Data extracted from a collection:
┄┄┄┄┄┄┄┄┄┄

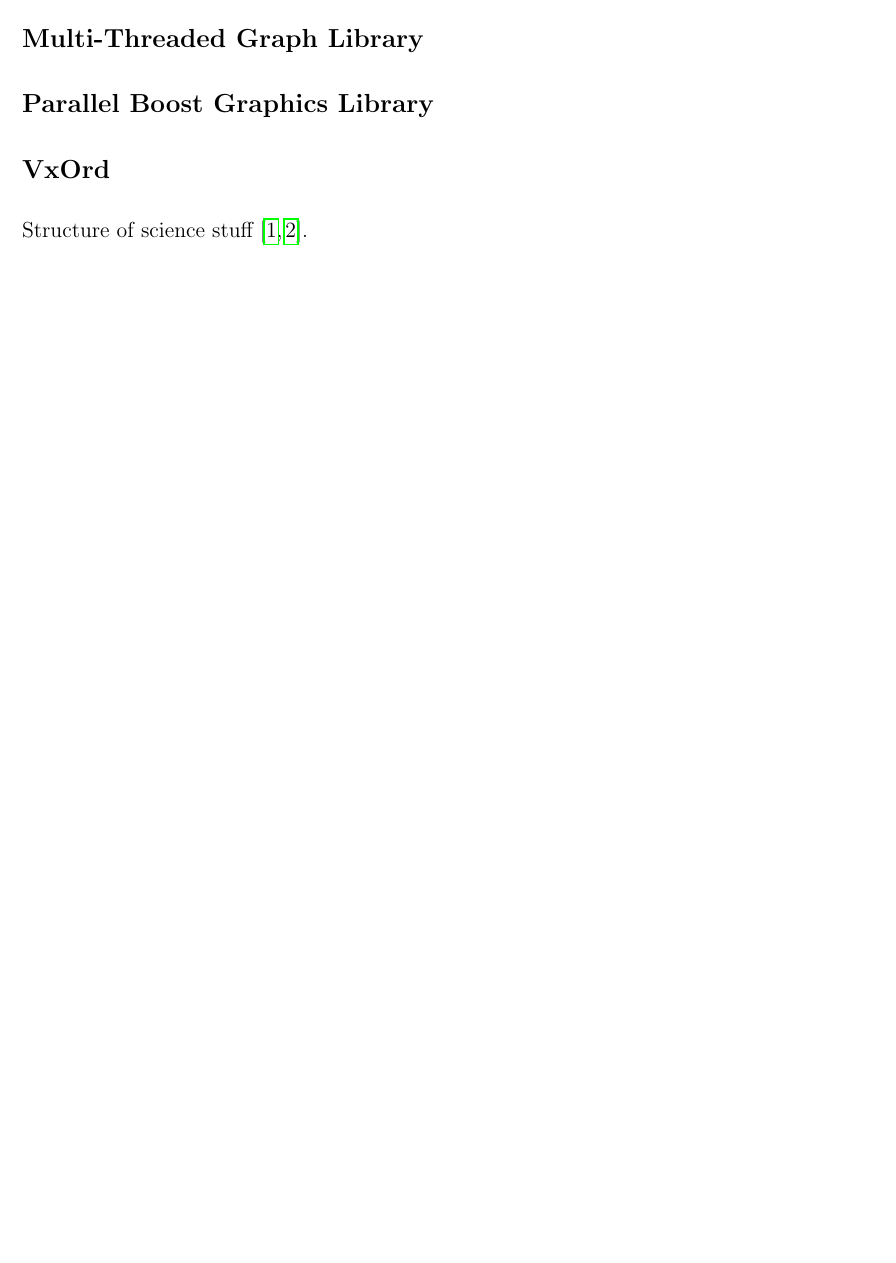
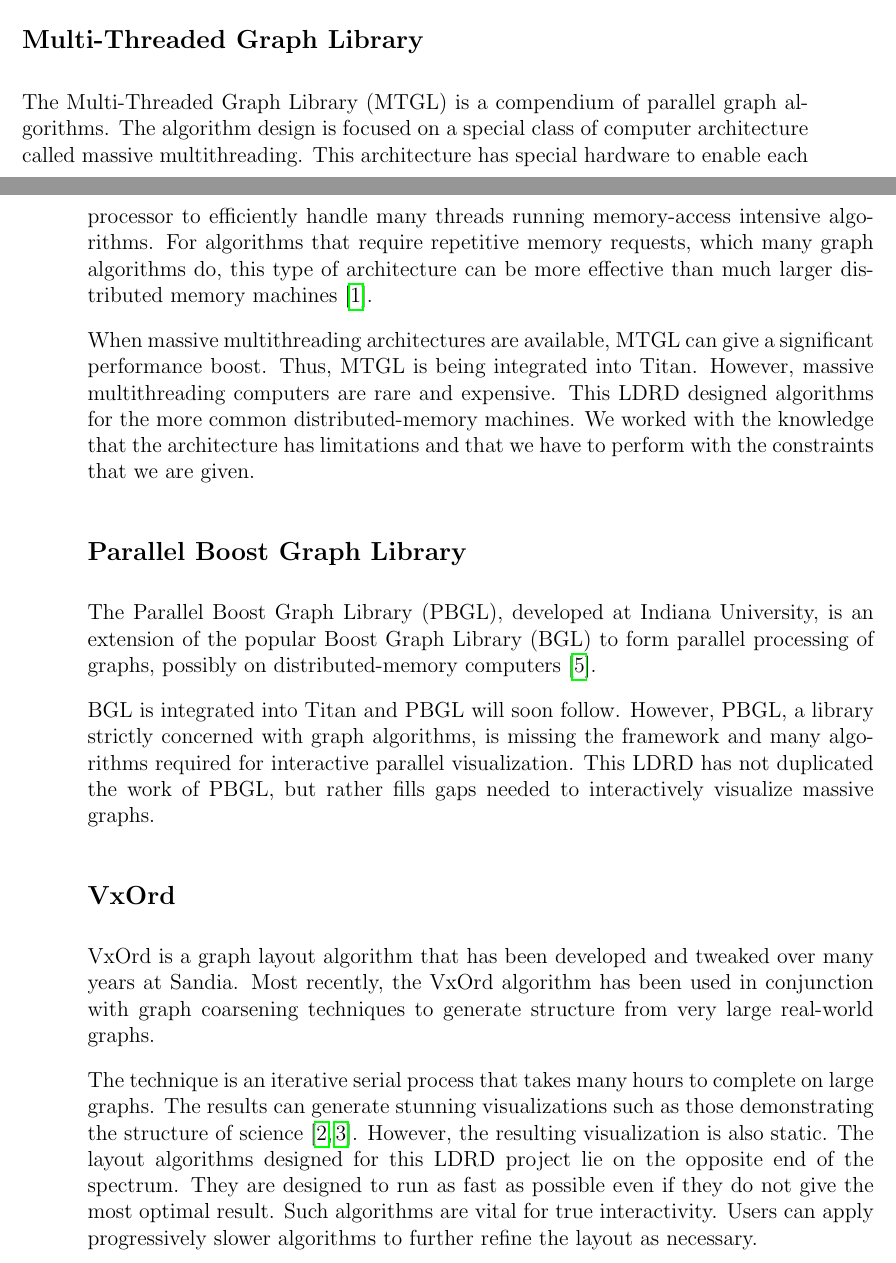
Before and after one commit to kmorel-papers/LDRD2006, a LaTeX thesis (LDRD2006.tex): part of page 14 of 26 before the commit and two parts of pages 14 and 15 of 28 after it, the two joined at a grey line, cut so that both start at the same text, the shorter picture padded with empty space. Compiled offline with pdfLaTeX.

Commit message:
Finished Introduction chapter.
git-svn-id: svn+ssh://vizrd.srn.sandia.gov/svnroot/kmorel/papers/LDRD2006/trunk@79 61430140-fc74-48ae-be37-35807f1eb91a

```diff
--- a/LDRD2006.tex
+++ b/LDRD2006.tex
@@ -17,7 +17,7 @@
 %
 \newcommand*{\lcite}[1]{~\cite{#1}}
 \newcommand*{\scite}[1]{~\cite{#1}}
-\newcommand{\titan}{Titan}
+\newcommand{\titan}{Titan\xspace}
 \newcommand{\threatview}{ThreatView\texttrademark\xspace}
 
 \newcommand*{\keyterm}[1]{\textbf{#1}}
@@ -418,22 +463,62 @@
 \index{Multi-Threaded~Graph~Library|(}
 \index{MTGL|see{Multi-Threaded Graph Library}}
 
+The Multi-Threaded Graph Library (MTGL) is a compendium of parallel graph
+algorithms.  The algorithm design is focused on a special class of computer
+architecture called massive multithreading.  This architecture has special
+hardware to enable each processor to efficiently handle many threads
+running memory-access intensive algorithms.  For algorithms that require
+repetitive memory requests, which many graph algorithms do, this type of
+architecture can be more effective than much larger distributed memory
+machines\lcite{Berry07}.
+
+When massive multithreading architectures are available, MTGL can give a
+significant performance boost.  Thus, MTGL is being integrated into \titan.
+However, massive multithreading computers are rare and expensive.  This
+LDRD designed algorithms for the more common distributed-memory machines.
+We worked with the knowledge that the architecture has limitations and that
+we have to perform with the constraints that we are given.
+
 \index{Multi-Threaded~Graph~Library|)}
 
-\subsection{Parallel Boost Graphics Library}
+\subsection{Parallel Boost Graph Library}
 \label{sec:RelatedProjects:PBGL}
 
-\index{Parallel~Boost~Graphics~Library|(}
-\index{PBGL|see{Parallel Boost Graphics Library}}
+\index{Parallel~Boost~Graph~Library|(}
+\index{PBGL|see{Parallel Boost Graph Library}}
 
-\index{Parallel~Boost~Graphics~Library|)}
+The Parallel Boost Graph Library (PBGL), developed at Indiana University,
+is an extension of the popular Boost Graph Library (BGL) to form parallel
+processing of graphs, possibly on distributed-memory
+computers\lcite{Gregor05}.
+
+BGL is integrated into \titan and PBGL will soon follow.  However, PBGL, a
+library strictly concerned with graph algorithms, is missing the framework
+and many algorithms required for interactive parallel visualization.  This
+LDRD has not duplicated the work of PBGL, but rather fills gaps needed to
+interactively visualize massive graphs.
+
+\index{Parallel~Boost~Graph~Library|)}
 
 \subsection{VxOrd}
 \label{sec:RelatedProjects:VxOrd}
 
 \index{VxOrd|(}
 
-Structure of science stuff\lcite{Boyack04,Boyack05}.
+VxOrd is a graph layout algorithm that has been developed and tweaked over
+many years at Sandia.  Most recently, the VxOrd algorithm has been used in
+conjunction with graph coarsening techniques to generate structure from
+very large real-world graphs.
+
+The technique is an iterative serial process that takes many hours to
+complete on large graphs.  The results can generate stunning visualizations
+such as those demonstrating the structure of
+science\lcite{Boyack04,Boyack05}.  However, the resulting visualization is
+also static.  The layout algorithms designed for this LDRD project lie on
+the opposite end of the spectrum.  They are designed to run as fast as
+possible even if they do not give the most optimal result.  Such algorithms
+are vital for true interactivity.  Users can apply progressively slower
+algorithms to further refine the layout as necessary.
 
 \index{VxOrd|)}
 
```
Also changed, not shown: LDRD2006.bib (+18 -0 lines), LDRD2006.tex (49 more changed lines).
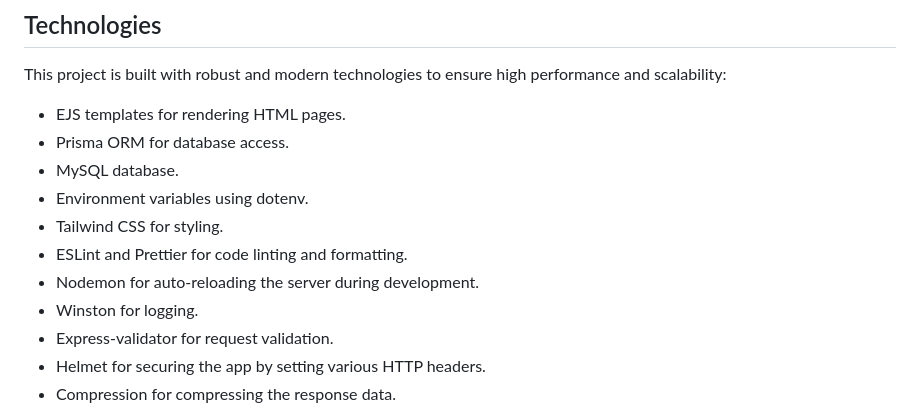
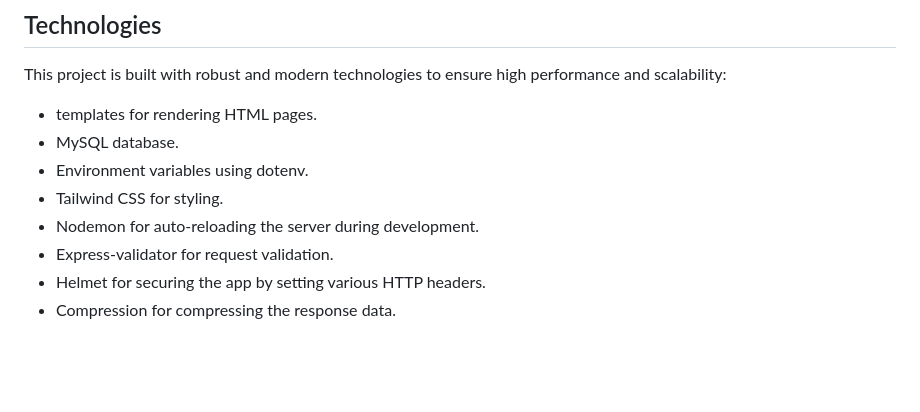
Before and after one commit to nghuuquyen/CSB25022-2024-GROUP11, a Markdown page: README.md, the part around the change. GitHub-like rendering; blank space fills up the shorter version.

```diff
--- a/README.md
+++ b/README.md
@@ -5,14 +5,11 @@ Welcome to the **LUA Cosmetic**.This is an e-commerce platform designed to provi
 
 ## Technologies
 This project is built with robust and modern technologies to ensure high performance and scalability:
-- EJS templates for rendering HTML pages.
-- Prisma ORM for database access.
+- templates for rendering HTML pages.
 - MySQL database.
 - Environment variables using dotenv.
 - Tailwind CSS for styling.
-- ESLint and Prettier for code linting and formatting.
 - Nodemon for auto-reloading the server during development.
-- Winston for logging.
 - Express-validator for request validation.
 - Helmet for securing the app by setting various HTTP headers.
 - Compression for compressing the response data.
```
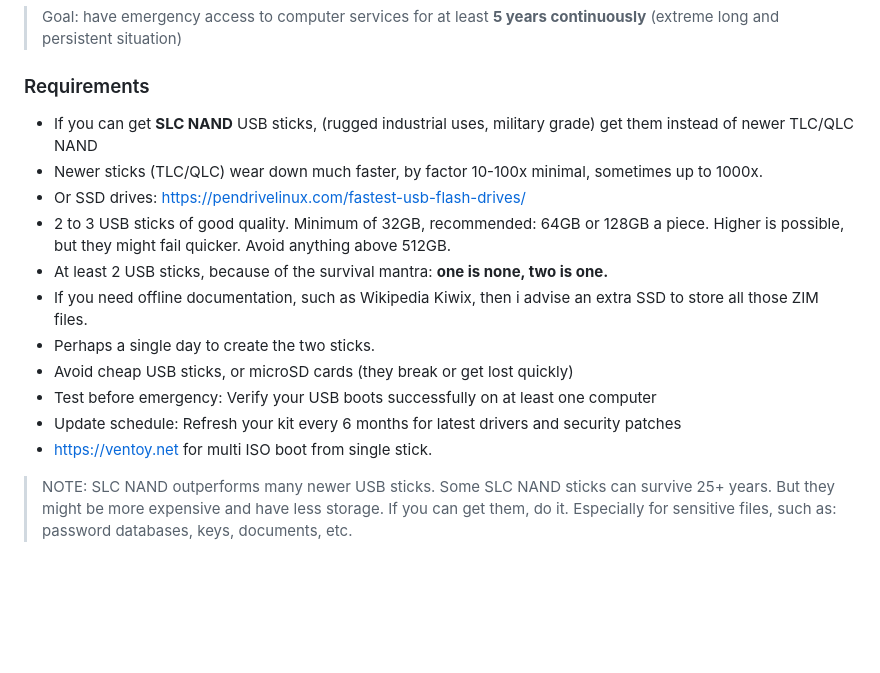
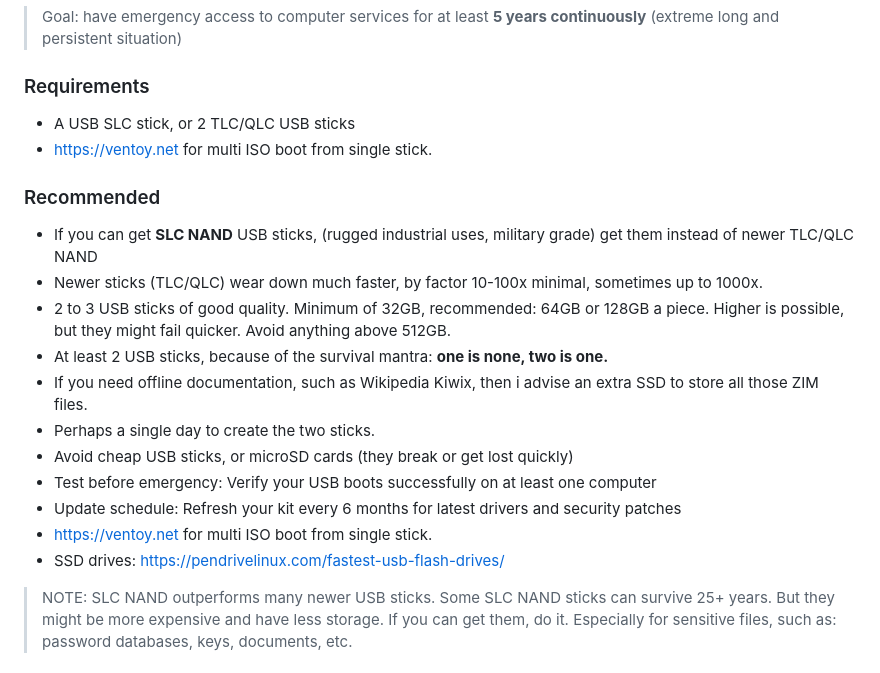
Before and after one commit to flaneurette/Emergency-USB-Kit, a Markdown page: README.md, the part around the change. Drawn GitHub-style; blank space fills up the shorter version.

Commit message:
Update USB stick recommendations in README
Added recommendations for USB stick types and usage.

```diff
--- a/README.md
+++ b/README.md
@@ -6,9 +6,13 @@
 
 ### Requirements
 
+- A USB SLC stick, or 2 TLC/QLC USB sticks
+- https://ventoy.net for multi ISO boot from single stick.
+
+### Recommended
+
 - If you can get **SLC NAND** USB sticks, (rugged industrial uses, military grade) get them instead of newer TLC/QLC NAND
 - Newer sticks (TLC/QLC) wear down much faster, by factor 10-100x minimal, sometimes up to 1000x.
-- Or SSD drives: https://pendrivelinux.com/fastest-usb-flash-drives/
 - 2 to 3 USB sticks of good quality. Minimum of 32GB, recommended: 64GB or 128GB a piece. Higher is possible, but they might fail quicker. Avoid anything above 512GB.
 - At least 2 USB sticks, because of the survival mantra: **one is none, two is one.**
 - If you need offline documentation, such as Wikipedia Kiwix, then i advise an extra SSD to store all those ZIM files.
@@ -17,6 +21,7 @@
 - Test before emergency: Verify your USB boots successfully on at least one computer
 - Update schedule: Refresh your kit every 6 months for latest drivers and security patches
 - https://ventoy.net for multi ISO boot from single stick.
+- SSD drives: https://pendrivelinux.com/fastest-usb-flash-drives/
 
 > NOTE: SLC NAND outperforms many newer USB sticks. Some SLC NAND sticks can survive 25+ years. But they might be more expensive and have less storage. If you can get them, do it. Especially for sensitive files, such as: password databases, keys, documents, etc.
 
```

┄┄┄┄┄┄┄┄┄┄

=== EXERCISE DESCRIPTION ===
Before you finish, make sure every line above has been repeated exactly and no picture remains in the copy.

=== TASK RESULT ===
Before and after one commit to kmorel-papers/LDRD2006, a LaTeX thesis (LDRD2006.tex): part of page 14 of 26 before the commit and two parts of pages 14 and 15 of 28 after it, the two joined at a grey line, cut so that both start at the same text, the shorter picture padded with empty space. Compiled offline with pdfLaTeX.

Commit message:
Finished Introduction chapter.
git-svn-id: svn+ssh://vizrd.srn.sandia.gov/svnroot/kmorel/papers/LDRD2006/trunk@79 61430140-fc74-48ae-be37-35807f1eb91a

```diff
--- a/LDRD2006.tex
+++ b/LDRD2006.tex
@@ -17,7 +17,7 @@
 %
 \newcommand*{\lcite}[1]{~\cite{#1}}
 \newcommand*{\scite}[1]{~\cite{#1}}
-\newcommand{\titan}{Titan}
+\newcommand{\titan}{Titan\xspace}
 \newcommand{\threatview}{ThreatView\texttrademark\xspace}
 
 \newcommand*{\keyterm}[1]{\textbf{#1}}
@@ -418,22 +463,62 @@
 \index{Multi-Threaded~Graph~Library|(}
 \index{MTGL|see{Multi-Threaded Graph Library}}
 
+The Multi-Threaded Graph Library (MTGL) is a compendium of parallel graph
+algorithms.  The algorithm design is focused on a special class of computer
+architecture called massive multithreading.  This architecture has special
+hardware to enable each processor to efficiently handle many threads
+running memory-access intensive algorithms.  For algorithms that require
+repetitive memory requests, which many graph algorithms do, this type of
+architecture can be more effective than much larger distributed memory
+machines\lcite{Berry07}.
+
+When massive multithreading architectures are available, MTGL can give a
+significant performance boost.  Thus, MTGL is being integrated into \titan.
+However, massive multithreading computers are rare and expensive.  This
+LDRD designed algorithms for the more common distributed-memory machines.
+We worked with the knowledge that the architecture has limitations and that
+we have to perform with the constraints that we are given.
+
 \index{Multi-Threaded~Graph~Library|)}
 
-\subsection{Parallel Boost Graphics Library}
+\subsection{Parallel Boost Graph Library}
 \label{sec:RelatedProjects:PBGL}
 
-\index{Parallel~Boost~Graphics~Library|(}
-\index{PBGL|see{Parallel Boost Graphics Library}}
+\index{Parallel~Boost~Graph~Library|(}
+\index{PBGL|see{Parallel Boost Graph Library}}
 
-\index{Parallel~Boost~Graphics~Library|)}
+The Parallel Boost Graph Library (PBGL), developed at Indiana University,
+is an extension of the popular Boost Graph Library (BGL) to form parallel
+processing of graphs, possibly on distributed-memory
+computers\lcite{Gregor05}.
+
+BGL is integrated into \titan and PBGL will soon follow.  However, PBGL, a
+library strictly concerned with graph algorithms, is missing the framework
+and many algorithms required for interactive parallel visualization.  This
+LDRD has not duplicated the work of PBGL, but rather fills gaps needed to
+interactively visualize massive graphs.
+
+\index{Parallel~Boost~Graph~Library|)}
 
 \subsection{VxOrd}
 \label{sec:RelatedProjects:VxOrd}
 
 \index{VxOrd|(}
 
-Structure of science stuff\lcite{Boyack04,Boyack05}.
+VxOrd is a graph layout algorithm that has been developed and tweaked over
+many years at Sandia.  Most recently, the VxOrd algorithm has been used in
+conjunction with graph coarsening techniques to generate structure from
+very large real-world graphs.
+
+The technique is an iterative serial process that takes many hours to
+complete on large graphs.  The results can generate stunning visualizations
+such as those demonstrating the structure of
+science\lcite{Boyack04,Boyack05}.  However, the resulting visualization is
+also static.  The layout algorithms designed for this LDRD project lie on
+the opposite end of the spectrum.  They are designed to run as fast as
+possible even if they do not give the most optimal result.  Such algorithms
+are vital for true interactivity.  Users can apply progressively slower
+algorithms to further refine the layout as necessary.
 
 \index{VxOrd|)}
 
```
Also changed, not shown: LDRD2006.bib (+18 -0 lines), LDRD2006.tex (49 more changed lines).
Before and after one commit to nghuuquyen/CSB25022-2024-GROUP11, a Markdown page: README.md, the part around the change. GitHub-like rendering; blank space fills up the shorter version.

```diff
--- a/README.md
+++ b/README.md
@@ -5,14 +5,11 @@ Welcome to the **LUA Cosmetic**.This is an e-commerce platform designed to provi
 
 ## Technologies
 This project is built with robust and modern technologies to ensure high performance and scalability:
-- EJS templates for rendering HTML pages.
-- Prisma ORM for database access.
+- templates for rendering HTML pages.
 - MySQL database.
 - Environment variables using dotenv.
 - Tailwind CSS for styling.
-- ESLint and Prettier for code linting and formatting.
 - Nodemon for auto-reloading the server during development.
-- Winston for logging.
 - Express-validator for request validation.
 - Helmet for securing the app by setting various HTTP headers.
 - Compression for compressing the response data.
```
Before and after one commit to flaneurette/Emergency-USB-Kit, a Markdown page: README.md, the part around the change. Drawn GitHub-style; blank space fills up the shorter version.

Commit message:
Update USB stick recommendations in README
Added recommendations for USB stick types and usage.

```diff
--- a/README.md
+++ b/README.md
@@ -6,9 +6,13 @@
 
 ### Requirements
 
+- A USB SLC stick, or 2 TLC/QLC USB sticks
+- https://ventoy.net for multi ISO boot from single stick.
+
+### Recommended
+
 - If you can get **SLC NAND** USB sticks, (rugged industrial uses, military grade) get them instead of newer TLC/QLC NAND
 - Newer sticks (TLC/QLC) wear down much faster, by factor 10-100x minimal, sometimes up to 1000x.
-- Or SSD drives: https://pendrivelinux.com/fastest-usb-flash-drives/
 - 2 to 3 USB sticks of good quality. Minimum of 32GB, recommended: 64GB or 128GB a piece. Higher is possible, but they might fail quicker. Avoid anything above 512GB.
 - At least 2 USB sticks, because of the survival mantra: **one is none, two is one.**
 - If you need offline documentation, such as Wikipedia Kiwix, then i advise an extra SSD to store all those ZIM files.
@@ -17,6 +21,7 @@
 - Test before emergency: Verify your USB boots successfully on at least one computer
 - Update schedule: Refresh your kit every 6 months for latest drivers and security patches
 - https://ventoy.net for multi ISO boot from single stick.
+- SSD drives: https://pendrivelinux.com/fastest-usb-flash-drives/
 
 > NOTE: SLC NAND outperforms many newer USB sticks. Some SLC NAND sticks can survive 25+ years. But they might be more expensive and have less storage. If you can get them, do it. Especially for sensitive files, such as: password databases, keys, documents, etc.
 
```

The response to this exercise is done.